A Thai-speaking scholar in the United States has said that Thailand’s Thai language has “nothing” to do with the language spoken by its people, and that the Thai language was once the lingua franca of the people who spoke it.
In an interview with the BBC’s Today programme, Prof. Rang Khon Phuong-yaw said the Thai people were “never told to use a Thai name, it is a foreign name for a foreign language”.
In a statement released on Sunday, Prof Khon said that the use of a Thai language as a way to differentiate one country from another had been practiced in Thailand for centuries.
Prof Khon has been studying the history of the Thai tongue and said that it had a history of spreading throughout the country, which has left many traces of the language.
“It has been the language of many, many different people and cultures, and even though it has been around for thousands of years, it has never been officially adopted by the Thai government,” he said.
Prof. Raghavan Krishnan, an expert in Thai and the history and culture of the country from the Institute of Thai Studies, said that while the Thai family had adopted a Thai as its language, the country had no written constitution or law, so the language did not count as a native language in the country.
“We are not talking about the language itself.
It’s a different kind of language that has been used for centuries,” Prof Krishnan said.”
This is not a Thai tongue.
This is not Thai as a family.
It is not even a Thai word, but it is the language.”‘
Lack of any formal constitution’It was not until the 20th century that the language became official, he added.
“But the Thai constitution was written in 1932 and there were no rules of writing,” he told Today.
“There were no laws for writing, or anything.
There was no legal language.

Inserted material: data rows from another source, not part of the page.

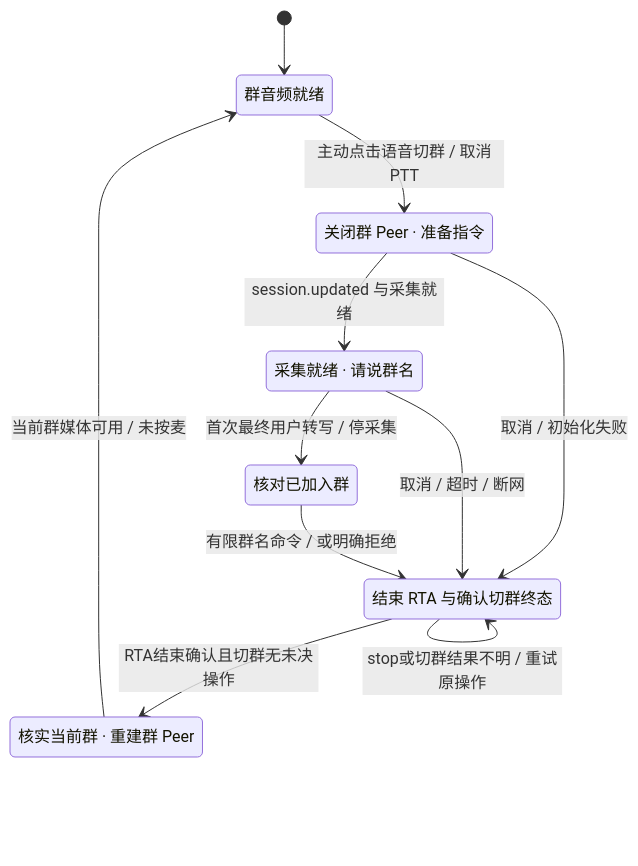
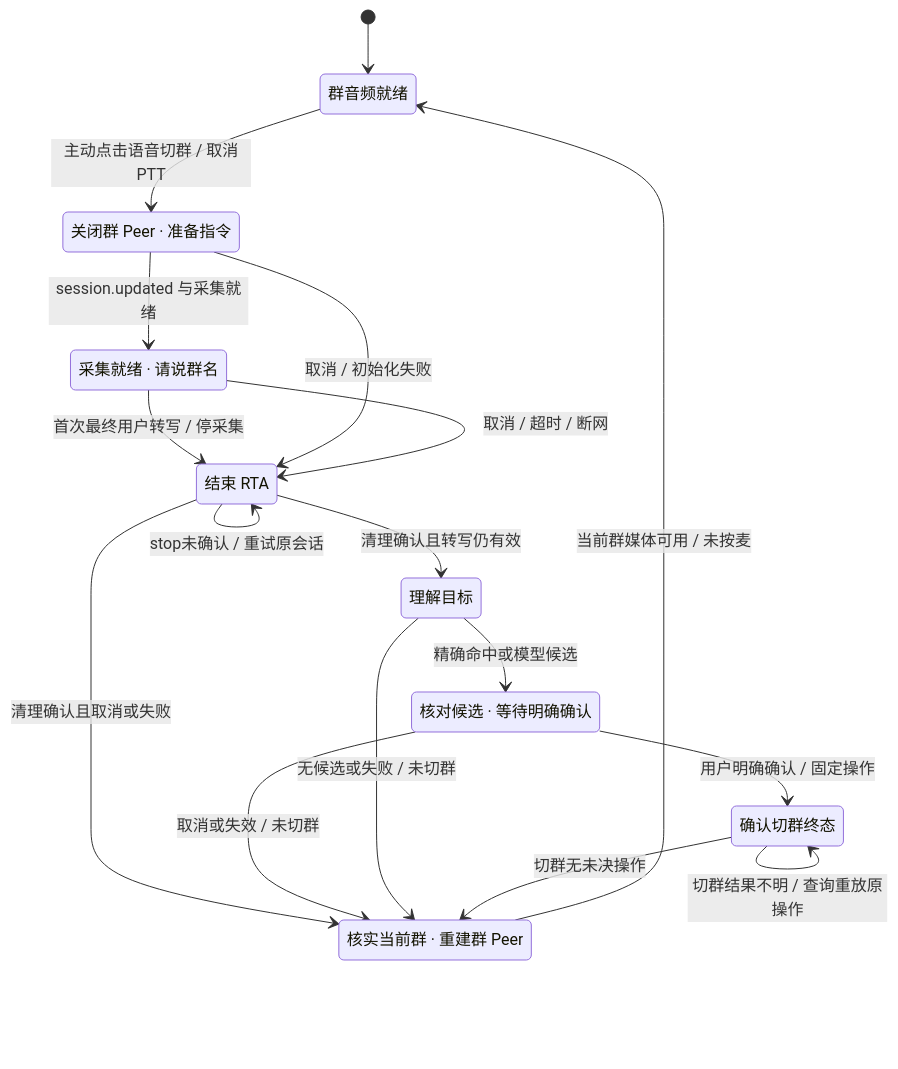
Before and after one commit to iewiad/miku-intercom: the fifth of 5 diagrams in README.md, drawn with Mermaid. The commit also changed other lines of this file and 62 other files, not shown here.

````diff
--- a/README.md
+++ b/README.md
@@ -165,19 +165,27 @@
 ```mermaid
 stateDiagram-v2
     [*] --> GroupReady
     state "群音频就绪" as GroupReady
     state "关闭群 Peer · 准备指令" as Preparing
     state "采集就绪 · 请说群名" as Listening
-    state "核对已加入群" as Resolving
-    state "结束 RTA 与确认切群终态" as Confirming
+    state "结束 RTA" as Cleaning
+    state "理解目标" as Resolving
+    state "核对候选 · 等待明确确认" as Reviewing
+    state "确认切群终态" as Confirming
     state "核实当前群 · 重建群 Peer" as Recovering
     GroupReady --> Preparing: 主动点击语音切群 / 取消PTT
     Preparing --> Listening: session.updated 与采集就绪
-    Listening --> Resolving: 首次最终用户转写 / 停采集
-    Preparing --> Confirming: 取消 / 初始化失败
-    Listening --> Confirming: 取消 / 超时 / 断网
-    Resolving --> Confirming: 有限群名命令 / 或明确拒绝
-    Confirming --> Confirming: stop或切群结果不明 / 重试原操作
-    Confirming --> Recovering: RTA结束确认且切群无未决操作
+    Listening --> Cleaning: 首次最终用户转写 / 停采集
+    Preparing --> Cleaning: 取消 / 初始化失败
+    Listening --> Cleaning: 取消 / 超时 / 断网
+    Cleaning --> Cleaning: stop未确认 / 重试原会话
+    Cleaning --> Resolving: 清理确认且转写仍有效
+    Cleaning --> Recovering: 清理确认且取消或失败
+    Resolving --> Reviewing: 精确命中或模型候选
+    Reviewing --> Confirming: 用户明确确认 / 固定操作
+    Reviewing --> Recovering: 取消或失效 / 未切群
+    Resolving --> Recovering: 无候选或失败 / 未切群
+    Confirming --> Confirming: 切群结果不明 / 查询重放原操作
+    Confirming --> Recovering: 切群无未决操作
     Recovering --> GroupReady: 当前群媒体可用 / 未按麦
 ```
````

It was basically a political document, but no written laws.”
Prof Krishnan added that the constitution did not specify what the name of the official language should be, but that in the absence of any legal provisions for the use or recognition of Thai, the language could be considered a foreign one.
“The Thai language and its culture have always been part of the national identity, but there is no official government document to show this, so it’s a matter of interpretation,” he added, adding that it is unlikely that the government will ever officially recognise the Thai as their own language.
Prof Krishan said that even if Thailand’s language is officially recognised, the Thai-Chinese dialect, which is spoken in Bangkok, is “not officially recognised”.
“The Chinese dialect is a dialect of Thai that is spoken by Chinese people,” he explained.
“They speak Thai as the language that the country is known for.”
As such, when they say, ‘This is Thai’, they’re not saying that it’s their language, they’re saying that they are speaking Thai as opposed to the Thai that they’re speaking,” he continued.”
That’s a completely different thing from saying that the Chinese language is Thai.
“He said that although it was not officially recognised as a language in Thailand, the Chinese-speaking people in Thailand could still use Thai as part of their identity.”
You know, there are Chinese in Thailand now, and they speak Thai in their country, and the Thai is the official national language,” he concluded.
Prof Phan Phatrung, an Associate Professor of Languages and Literature at the University of New South Wales, said he found it difficult to understand why the government would seek to create a separate language for Thai people.”
I think that’s the real problem, is the government is really pushing the idea of creating a new language for people who are not part of Thai culture,” he argued.”
In my experience, it doesn’t really have a cultural dimension.
It has a linguistic dimension.
The Thai language could easily become a foreign tongue.